Task statement - Will you give every entry again exactly as it stands?

Record extracts -
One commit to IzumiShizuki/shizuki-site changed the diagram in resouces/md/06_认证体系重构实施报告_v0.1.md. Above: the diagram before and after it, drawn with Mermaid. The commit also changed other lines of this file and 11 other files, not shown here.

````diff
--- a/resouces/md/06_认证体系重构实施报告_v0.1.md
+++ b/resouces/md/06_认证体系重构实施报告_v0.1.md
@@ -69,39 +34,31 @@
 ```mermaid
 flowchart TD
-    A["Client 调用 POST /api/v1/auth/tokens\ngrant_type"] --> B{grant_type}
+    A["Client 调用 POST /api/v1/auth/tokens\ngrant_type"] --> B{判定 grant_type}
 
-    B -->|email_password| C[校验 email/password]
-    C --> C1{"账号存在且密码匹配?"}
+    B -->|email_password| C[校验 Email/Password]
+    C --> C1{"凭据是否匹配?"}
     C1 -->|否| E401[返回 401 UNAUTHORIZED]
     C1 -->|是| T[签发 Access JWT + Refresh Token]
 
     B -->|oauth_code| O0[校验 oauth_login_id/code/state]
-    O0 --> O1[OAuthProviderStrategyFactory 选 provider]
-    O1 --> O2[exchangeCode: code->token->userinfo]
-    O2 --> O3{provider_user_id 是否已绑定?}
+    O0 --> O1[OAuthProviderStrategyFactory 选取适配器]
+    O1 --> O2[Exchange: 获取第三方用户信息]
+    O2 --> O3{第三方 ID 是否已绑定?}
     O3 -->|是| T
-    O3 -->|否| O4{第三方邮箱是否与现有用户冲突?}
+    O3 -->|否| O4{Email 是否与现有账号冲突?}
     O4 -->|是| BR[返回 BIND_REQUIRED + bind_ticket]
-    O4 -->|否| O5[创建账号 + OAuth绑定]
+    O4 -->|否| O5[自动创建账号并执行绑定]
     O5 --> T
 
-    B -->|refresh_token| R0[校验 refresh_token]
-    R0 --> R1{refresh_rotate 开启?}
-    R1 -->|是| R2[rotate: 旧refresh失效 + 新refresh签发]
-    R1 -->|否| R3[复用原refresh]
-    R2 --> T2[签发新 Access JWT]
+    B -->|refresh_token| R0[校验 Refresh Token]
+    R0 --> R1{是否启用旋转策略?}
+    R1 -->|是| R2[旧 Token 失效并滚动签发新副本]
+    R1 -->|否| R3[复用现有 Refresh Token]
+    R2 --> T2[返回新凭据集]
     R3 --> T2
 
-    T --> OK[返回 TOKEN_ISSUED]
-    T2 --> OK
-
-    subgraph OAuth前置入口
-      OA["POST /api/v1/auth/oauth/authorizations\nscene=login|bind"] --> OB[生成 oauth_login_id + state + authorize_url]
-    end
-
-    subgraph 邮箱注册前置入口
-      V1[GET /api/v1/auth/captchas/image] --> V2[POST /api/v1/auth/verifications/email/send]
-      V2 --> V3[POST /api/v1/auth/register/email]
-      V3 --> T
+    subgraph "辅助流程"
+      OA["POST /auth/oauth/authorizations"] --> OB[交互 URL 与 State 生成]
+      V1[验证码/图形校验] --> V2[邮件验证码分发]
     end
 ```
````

Solution to this problem -
One commit to IzumiShizuki/shizuki-site changed the diagram in resouces/md/06_认证体系重构实施报告_v0.1.md. Above: the diagram before and after it, drawn with Mermaid. The commit also changed other lines of this file and 11 other files, not shown here.

````diff
--- a/resouces/md/06_认证体系重构实施报告_v0.1.md
+++ b/resouces/md/06_认证体系重构实施报告_v0.1.md
@@ -69,39 +34,31 @@
 ```mermaid
 flowchart TD
-    A["Client 调用 POST /api/v1/auth/tokens\ngrant_type"] --> B{grant_type}
+    A["Client 调用 POST /api/v1/auth/tokens\ngrant_type"] --> B{判定 grant_type}
 
-    B -->|email_password| C[校验 email/password]
-    C --> C1{"账号存在且密码匹配?"}
+    B -->|email_password| C[校验 Email/Password]
+    C --> C1{"凭据是否匹配?"}
     C1 -->|否| E401[返回 401 UNAUTHORIZED]
     C1 -->|是| T[签发 Access JWT + Refresh Token]
 
     B -->|oauth_code| O0[校验 oauth_login_id/code/state]
-    O0 --> O1[OAuthProviderStrategyFactory 选 provider]
-    O1 --> O2[exchangeCode: code->token->userinfo]
-    O2 --> O3{provider_user_id 是否已绑定?}
+    O0 --> O1[OAuthProviderStrategyFactory 选取适配器]
+    O1 --> O2[Exchange: 获取第三方用户信息]
+    O2 --> O3{第三方 ID 是否已绑定?}
     O3 -->|是| T
-    O3 -->|否| O4{第三方邮箱是否与现有用户冲突?}
+    O3 -->|否| O4{Email 是否与现有账号冲突?}
     O4 -->|是| BR[返回 BIND_REQUIRED + bind_ticket]
-    O4 -->|否| O5[创建账号 + OAuth绑定]
+    O4 -->|否| O5[自动创建账号并执行绑定]
     O5 --> T
 
-    B -->|refresh_token| R0[校验 refresh_token]
-    R0 --> R1{refresh_rotate 开启?}
-    R1 -->|是| R2[rotate: 旧refresh失效 + 新refresh签发]
-    R1 -->|否| R3[复用原refresh]
-    R2 --> T2[签发新 Access JWT]
+    B -->|refresh_token| R0[校验 Refresh Token]
+    R0 --> R1{是否启用旋转策略?}
+    R1 -->|是| R2[旧 Token 失效并滚动签发新副本]
+    R1 -->|否| R3[复用现有 Refresh Token]
+    R2 --> T2[返回新凭据集]
     R3 --> T2
 
-    T --> OK[返回 TOKEN_ISSUED]
-    T2 --> OK
-
-    subgraph OAuth前置入口
-      OA["POST /api/v1/auth/oauth/authorizations\nscene=login|bind"] --> OB[生成 oauth_login_id + state + authorize_url]
-    end
-
-    subgraph 邮箱注册前置入口
-      V1[GET /api/v1/auth/captchas/image] --> V2[POST /api/v1/auth/verifications/email/send]
-      V2 --> V3[POST /api/v1/auth/register/email]
-      V3 --> T
+    subgraph "辅助流程"
+      OA["POST /auth/oauth/authorizations"] --> OB[交互 URL 与 State 生成]
+      V1[验证码/图形校验] --> V2[邮件验证码分发]
     end
 ```
````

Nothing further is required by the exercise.